London Grip Poetry Review – Chris Armstrong

Wendy French considers a sizeable collection by Chris Armstrong and finds it honest about love, loss and the joy of being alive

Mostly Welsh
Chris Armstrong 
Y Lolfa
ISBN  978-1-78441-713-9
£6.99  140 pages

This is an interesting and heartfelt book written by a poet unknown to me until now. The book is accurately described as ‘poems of landscape, love and loss’. But Armstrong is not just locked in nostalgia. The poems travel a long way and are rooted in the Anglo-Welsh tradition where landscapes can be inter-woven with the self. Armstrong speaks from humanity: our place and our emotions are both based in the soil/soul of the land. He never strays into the sentimental but the language is fierce, simple and practical to convey the deepest of feelings about loss and the love of the Welsh land.

Where sea and sky meet
     A green flash from the set sun
Lighting distant shores                   
                                            [“Three Haikus”] 

This haiku is one of the three that end the collection and leave the reader dwelling on distant shores, some so far away we will never meet them and some that are lost to us now – shores we never want to return to and shores we still long for.

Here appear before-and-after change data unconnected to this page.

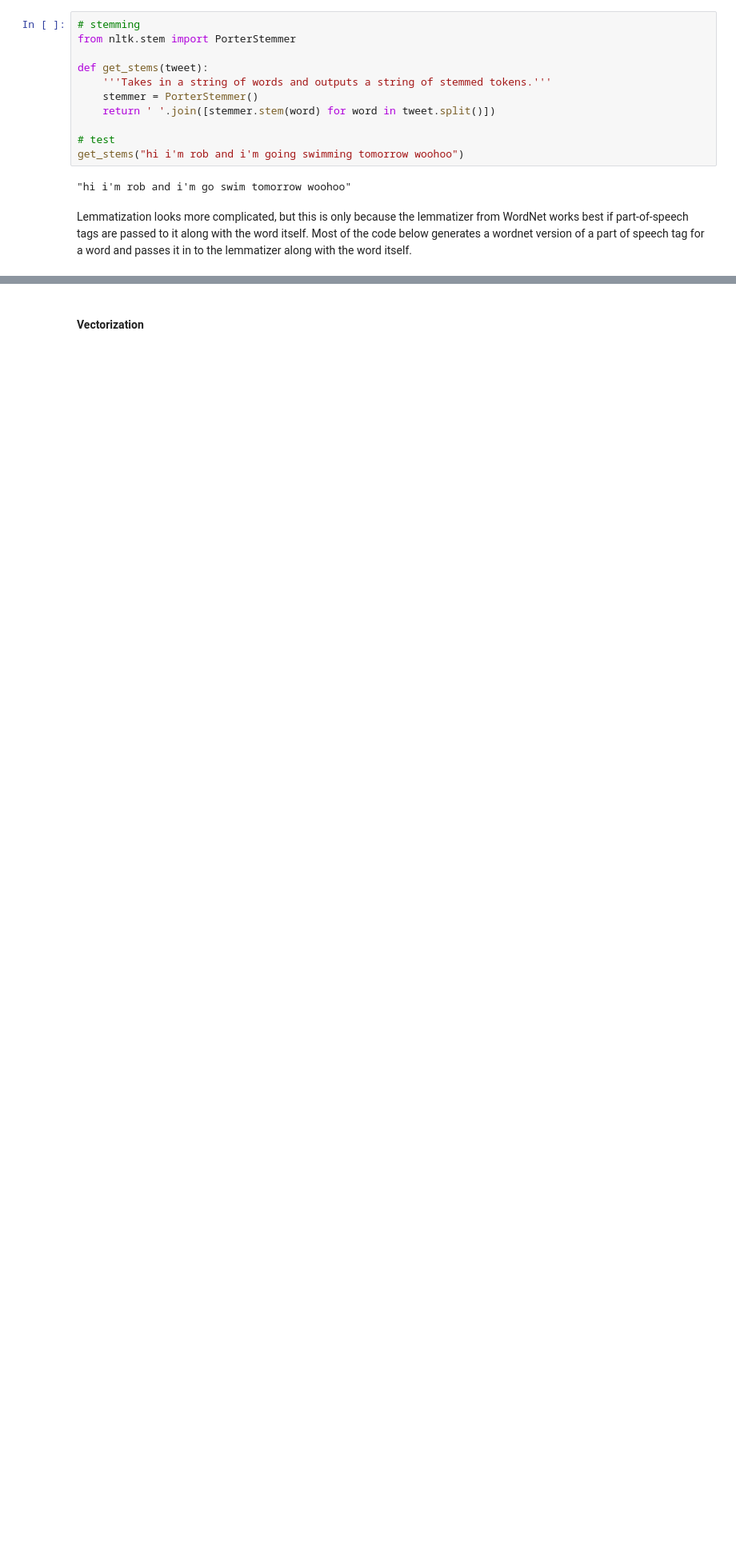
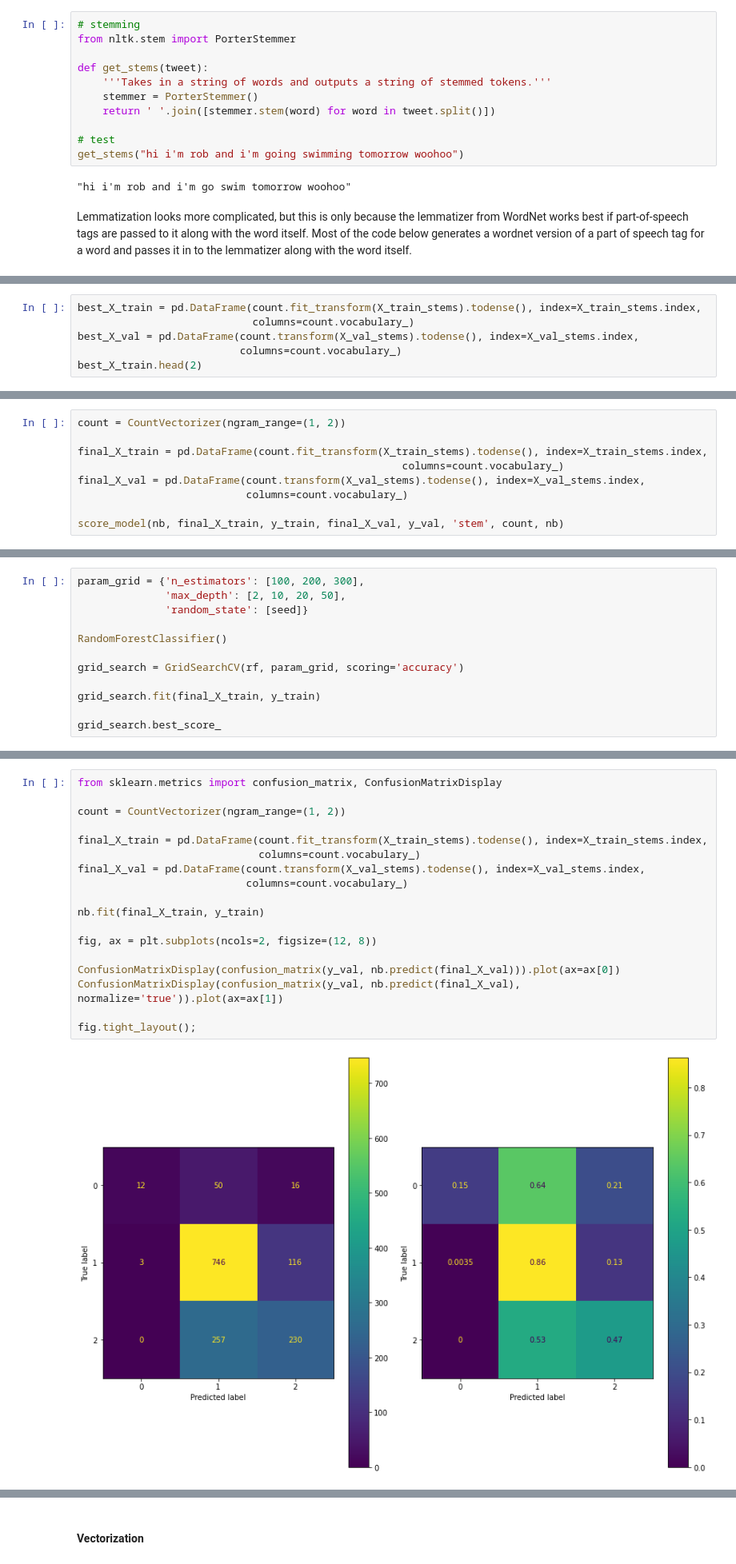
Before and after one commit to ran0027/twitter-sentiment-analysis, a Jupyter notebook: Untitled.ipynb, the cells around one changed output, grey strips where cells are left out. Shown at 80% size. Drawn from its saved outputs; the diff is of its cells as text; blank space fills up the shorter version.

Commit message:
Tune several model candidates

```diff
--- a/Untitled.ipynb
+++ b/Untitled.ipynb
@@ -361,0 +583,6 @@ X_train_lemmas = X_train.apply(clean_up).apply(get_lemmas)
+# %%
+best_X_train = pd.DataFrame(count.fit_transform(X_train_stems).todense(), index=X_train_stems.index,
+                            columns=count.vocabulary_)
+best_X_val = pd.DataFrame(count.transform(X_val_stems).todense(), index=X_val_stems.index,
+                          columns=count.vocabulary_)
+best_X_train.head(2)
@@ -361,0 +664,9 @@ X_train_lemmas = X_train.apply(clean_up).apply(get_lemmas)
+# %%
+count = CountVectorizer(ngram_range=(1, 2))
+
+final_X_train = pd.DataFrame(count.fit_transform(X_train_stems).todense(), index=X_train_stems.index,
+                                                    columns=count.vocabulary_)
+final_X_val = pd.DataFrame(count.transform(X_val_stems).todense(), index=X_val_stems.index,
+                           columns=count.vocabulary_)
+
+score_model(nb, final_X_train, y_train, final_X_val, y_val, 'stem', count, nb)
@@ -361,0 +692,12 @@ X_train_lemmas = X_train.apply(clean_up).apply(get_lemmas)
+# %%
+param_grid = {'n_estimators': [100, 200, 300],
+              'max_depth': [2, 10, 20, 50],
+              'random_state': [seed]}
+
+RandomForestClassifier()
+
+grid_search = GridSearchCV(rf, param_grid, scoring='accuracy')
+
+grid_search.fit(final_X_train, y_train)
+
+grid_search.best_score_
@@ -361,0 +816,20 @@ X_train_lemmas = X_train.apply(clean_up).apply(get_lemmas)
+# %%
+from sklearn.metrics import confusion_matrix, ConfusionMatrixDisplay
+
+count = CountVectorizer(ngram_range=(1, 2))
+
+final_X_train = pd.DataFrame(count.fit_transform(X_train_stems).todense(), index=X_train_stems.index,
+                             columns=count.vocabulary_)
+final_X_val = pd.DataFrame(count.transform(X_val_stems).todense(), index=X_val_stems.index,
+                           columns=count.vocabulary_)
+
+nb.fit(final_X_train, y_train)
+
+fig, ax = plt.subplots(ncols=2, figsize=(12, 8))
+
+ConfusionMatrixDisplay(confusion_matrix(y_val, nb.predict(final_X_val))).plot(ax=ax[0])
+ConfusionMatrixDisplay(confusion_matrix(y_val, nb.predict(final_X_val), normalize='true')).plot(ax=ax[1])
+
+fig.tight_layout();
+# %% [output]
+[figure, added]
```
Also changed, not shown: parts of 154 cells of this notebook.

There is variety of poetic form in this book. There are haikus, a two-person dialogue, long and short poems all with dissimilar content so the reader needs to keep alert to new ideas.  I found the poem, “The Traveller” particularly pertinent and sad. After the war there were so many men like Alf Smith, the subject of the poem, who had seen many things and lived through dreadful atrocities only to return to roaming the Welsh fields and farms until they finally found somewhere to settle down and live out their days.

Remember him, then, for he will always be part of this farm’s past 
Staid as the land, this kindly man whose life beneath the stars was vast.   
                                                                                        [“The Traveller”]

The prose poem (to me it is prose poem) “Autumn” stands, as many autumnal poems do, for the in-between existence at the meeting of spring and winter. The everyday images and language in this poem emphasise what a short life we have on earth.

Calm, but somehow the stillness – and the late day
dimming-light – speak more powerfully of the coming winter’s tour
than did the heralding winds…

The book is divided up into three sections, “Mostly Welsh” (the title poem is included in the first section). “Reminiscences” and “Journeys” make up the other to sections. However, in the “Mostly Welsh” section Armstrong looks beyond Wales and Welsh culture to embrace other cultures and nationalities too.

Then they may live within our sphere
And raise their lovely children here…    
                                                      [“One People”]

“Reminiscences” is a moving section about his lover’s/wife’s illness, diagnosis and death. The poems explore the physical and emotional pain transmitted between loved ones.

And the horizon is lost to the closer lacework of the leafless hedge.  
                                                      [“On leaving a Hospital Room”]

This book is truthful. It is honest about feelings, love, loss and the joy of being alive. But there are also reflections upon the often, inadequacy of words:

Too much was lost in words
too long the time that winds
between our words of love and passion
with communion only in our minds.      
                                                   [“Dance Macabre”]


          no man should know 
          or say

words no child should hear:
parent, pray
to be spared.        

Armstrong’s poems have an immediacy. They are rich in a spiritual language and rhyme. They vary in poetic form but are held together by a tone that remains constant throughout. Even the long-verse poems display the same poetic device of keeping to a reflective tone that is echoed in the content. “Retrospective” and “Water” are two ambitious attempts to take the reader forward into a different landscape. I found the long poem, “Rooms” to be particularly compelling to read.

It was a well-judged move by Armstrong to make his last section consist mainly of long poems in which his earlier thought and themes could be developed. This leads the reader of Mostly Welsh to a satisfying conclusion. His very last words are this haiku:

In the Winter storms
           my old life invades the new
Waves crash past the strand. 

This is a strong, intelligent and original book, the words of which penetrate many layers of existence.


Wendy French’s latest book is Thinks Itself a Hawk, published by Hippocrates Press